In the first women’s final of the evening, King won her final showdown with Russian Yuliya Efimova in the 50m breaststroke. King, who holds the world record of 29.40, finished in 29.84, barely outtouching 14-year-old Italian Benedetta Pilato, (30.00) who burst into tears as King reached over to congratulate her. Efimova was third in 30.15.
“The girls next to me really gave me a good race,” King said.
Like Manuel, King also won the 100m race in her discipline. King also won both events in the 2017 world championships and won the 100m in the 2016 Olympics but was denied a shot at a breakthrough in the 200m after being disqualified in the preliminary heats.
Jay Litherland took a surprising silver in the men’s 400m individual medley, in which top American Chase Kalisz failed to qualify two years after setting the championship record in the event. Litherland, a bronze medalist in the 4x200m freestyle relay in 2017, was 3.34 seconds behind Japanese favorite Daiya Seto heading into the freestyle leg but closed to within 0.27 seconds at the finish.
“I can’t explain it,” Litherland said. “That was a fun race.”
In the first final of the evening, South Africa’s Zane Waddell, who swims at the University of Alabama and won an NCAA title this year in the men’s 4x50m medley relay, stunned the Russian and American favorites in a tightly bunched finish in the men’s 50m backstroke.
Waddell finished in 24.43, just ahead of Evgeny Rylov (24.49) and world record-holder Kliment Kolesnikov (24.51).
Murphy (24.53, fourth) won the 100m and 200m backstroke in the 2016 Olympics but has never claimed an individual world title. He took silver and bronze in 2017 and then silver in the 200m backstroke earlier this week.
Michael Andrew (24.58, fifth) has the unusual distinction of qualifying for the final in every 50m race of the week, though he was unable to crack the podium in any final.
“What was nice about not hitting every mark was the motivation it gives me going into Tokyo,” Andrew said.
Germany’s Florian Wellbrock won the men’s 1,500m freestyle in 14:36.54. No U.S. swimmers qualified for the final.
Hungary’s “Iron Lady,” 30-year-old Katinka Hosszu completed a quadruple-double, winning the 400m individual medley title for the fourth straight time after doing the same in the 200m medley earlier in the week. U.S. swimmer Ally McHugh was sixth.
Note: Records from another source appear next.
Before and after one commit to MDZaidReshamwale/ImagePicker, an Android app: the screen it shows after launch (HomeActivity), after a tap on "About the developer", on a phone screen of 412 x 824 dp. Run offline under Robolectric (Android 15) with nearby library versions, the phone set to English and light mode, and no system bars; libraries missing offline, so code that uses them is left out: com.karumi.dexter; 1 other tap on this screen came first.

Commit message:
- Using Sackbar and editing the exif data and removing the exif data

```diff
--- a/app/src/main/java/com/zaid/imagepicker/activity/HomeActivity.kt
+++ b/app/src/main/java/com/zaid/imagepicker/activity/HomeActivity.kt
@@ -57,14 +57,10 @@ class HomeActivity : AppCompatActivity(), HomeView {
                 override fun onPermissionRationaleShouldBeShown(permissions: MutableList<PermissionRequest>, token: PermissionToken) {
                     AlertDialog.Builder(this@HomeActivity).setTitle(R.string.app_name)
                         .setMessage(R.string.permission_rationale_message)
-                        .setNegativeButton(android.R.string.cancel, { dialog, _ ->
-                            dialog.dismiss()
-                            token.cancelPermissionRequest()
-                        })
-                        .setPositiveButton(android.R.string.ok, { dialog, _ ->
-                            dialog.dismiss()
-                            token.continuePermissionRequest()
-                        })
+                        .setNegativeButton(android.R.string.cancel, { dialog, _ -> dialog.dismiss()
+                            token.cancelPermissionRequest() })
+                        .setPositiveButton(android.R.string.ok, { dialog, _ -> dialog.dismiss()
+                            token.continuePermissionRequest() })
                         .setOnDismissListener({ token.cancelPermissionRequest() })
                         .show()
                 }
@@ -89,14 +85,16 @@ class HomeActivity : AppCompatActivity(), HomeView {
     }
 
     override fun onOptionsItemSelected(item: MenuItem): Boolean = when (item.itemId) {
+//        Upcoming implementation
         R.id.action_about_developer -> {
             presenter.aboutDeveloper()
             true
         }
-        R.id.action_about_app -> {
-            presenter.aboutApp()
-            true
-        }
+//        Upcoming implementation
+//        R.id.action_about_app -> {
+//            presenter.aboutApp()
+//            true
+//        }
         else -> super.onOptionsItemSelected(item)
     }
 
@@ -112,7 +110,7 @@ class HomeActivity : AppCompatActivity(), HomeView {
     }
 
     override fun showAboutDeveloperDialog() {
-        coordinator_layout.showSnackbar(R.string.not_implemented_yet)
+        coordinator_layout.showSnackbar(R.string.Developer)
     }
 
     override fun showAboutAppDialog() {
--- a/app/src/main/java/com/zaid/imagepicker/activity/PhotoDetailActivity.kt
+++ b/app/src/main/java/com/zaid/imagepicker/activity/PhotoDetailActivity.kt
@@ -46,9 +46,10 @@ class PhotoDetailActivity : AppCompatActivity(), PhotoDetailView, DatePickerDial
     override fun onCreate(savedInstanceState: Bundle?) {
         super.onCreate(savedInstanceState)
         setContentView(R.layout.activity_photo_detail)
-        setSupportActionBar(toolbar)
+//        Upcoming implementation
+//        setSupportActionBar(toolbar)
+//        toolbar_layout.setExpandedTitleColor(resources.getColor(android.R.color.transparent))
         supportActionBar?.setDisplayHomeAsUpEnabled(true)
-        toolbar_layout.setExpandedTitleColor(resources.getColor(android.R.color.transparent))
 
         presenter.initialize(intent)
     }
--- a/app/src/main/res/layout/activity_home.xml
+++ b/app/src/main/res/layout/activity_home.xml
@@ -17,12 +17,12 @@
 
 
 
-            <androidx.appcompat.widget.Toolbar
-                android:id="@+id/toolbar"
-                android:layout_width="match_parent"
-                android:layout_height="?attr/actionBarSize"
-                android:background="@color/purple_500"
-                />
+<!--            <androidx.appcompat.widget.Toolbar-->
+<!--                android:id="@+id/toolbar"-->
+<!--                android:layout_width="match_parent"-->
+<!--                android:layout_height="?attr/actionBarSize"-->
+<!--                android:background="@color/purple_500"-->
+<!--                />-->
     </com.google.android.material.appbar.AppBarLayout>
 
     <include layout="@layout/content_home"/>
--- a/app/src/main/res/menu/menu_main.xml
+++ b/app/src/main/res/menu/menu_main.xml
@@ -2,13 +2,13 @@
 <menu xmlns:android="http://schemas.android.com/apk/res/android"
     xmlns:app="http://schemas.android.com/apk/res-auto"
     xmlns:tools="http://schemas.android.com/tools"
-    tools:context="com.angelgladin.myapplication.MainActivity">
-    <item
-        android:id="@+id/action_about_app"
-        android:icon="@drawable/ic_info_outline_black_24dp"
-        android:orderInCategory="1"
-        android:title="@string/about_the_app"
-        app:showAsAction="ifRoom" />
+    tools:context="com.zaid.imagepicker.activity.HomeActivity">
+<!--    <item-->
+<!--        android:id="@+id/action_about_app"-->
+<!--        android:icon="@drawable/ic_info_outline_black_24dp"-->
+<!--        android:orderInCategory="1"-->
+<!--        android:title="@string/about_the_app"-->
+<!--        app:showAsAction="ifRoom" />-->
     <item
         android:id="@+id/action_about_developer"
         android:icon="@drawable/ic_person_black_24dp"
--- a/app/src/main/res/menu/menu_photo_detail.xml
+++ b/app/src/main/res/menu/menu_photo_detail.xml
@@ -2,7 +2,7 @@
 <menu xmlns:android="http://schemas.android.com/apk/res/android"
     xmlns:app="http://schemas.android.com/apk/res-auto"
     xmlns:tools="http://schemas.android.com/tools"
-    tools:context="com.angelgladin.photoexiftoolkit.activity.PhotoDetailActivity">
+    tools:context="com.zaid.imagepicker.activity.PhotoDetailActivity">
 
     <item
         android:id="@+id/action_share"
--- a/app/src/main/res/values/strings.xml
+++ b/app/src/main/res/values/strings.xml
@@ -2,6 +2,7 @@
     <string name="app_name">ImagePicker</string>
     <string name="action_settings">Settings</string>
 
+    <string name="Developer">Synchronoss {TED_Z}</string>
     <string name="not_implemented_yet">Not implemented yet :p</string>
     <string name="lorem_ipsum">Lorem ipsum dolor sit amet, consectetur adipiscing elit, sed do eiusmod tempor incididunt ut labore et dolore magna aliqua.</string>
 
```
Hosszu also swept the medleys in the 2016 Olympics and won the 400m race back in 2009.
Swimming🏊 – Katinka Hosszú🇭🇺 became the first woman to win 5️⃣ gold medals in a specific event (women's 400m individual medley).
Other swimmers with large medal hauls in the championships included Australia’s Campbell (two individual medals, three from relays) and Ariarne Titmus (three individual, one relay), Russia’s Rylov (three individual, two relay) and Efimova (three individual), Great Britain’s Adam Peaty (two individual, two relay), and Canada’s Kylie Masse and Sydney Pickrem (two individual and one relay each).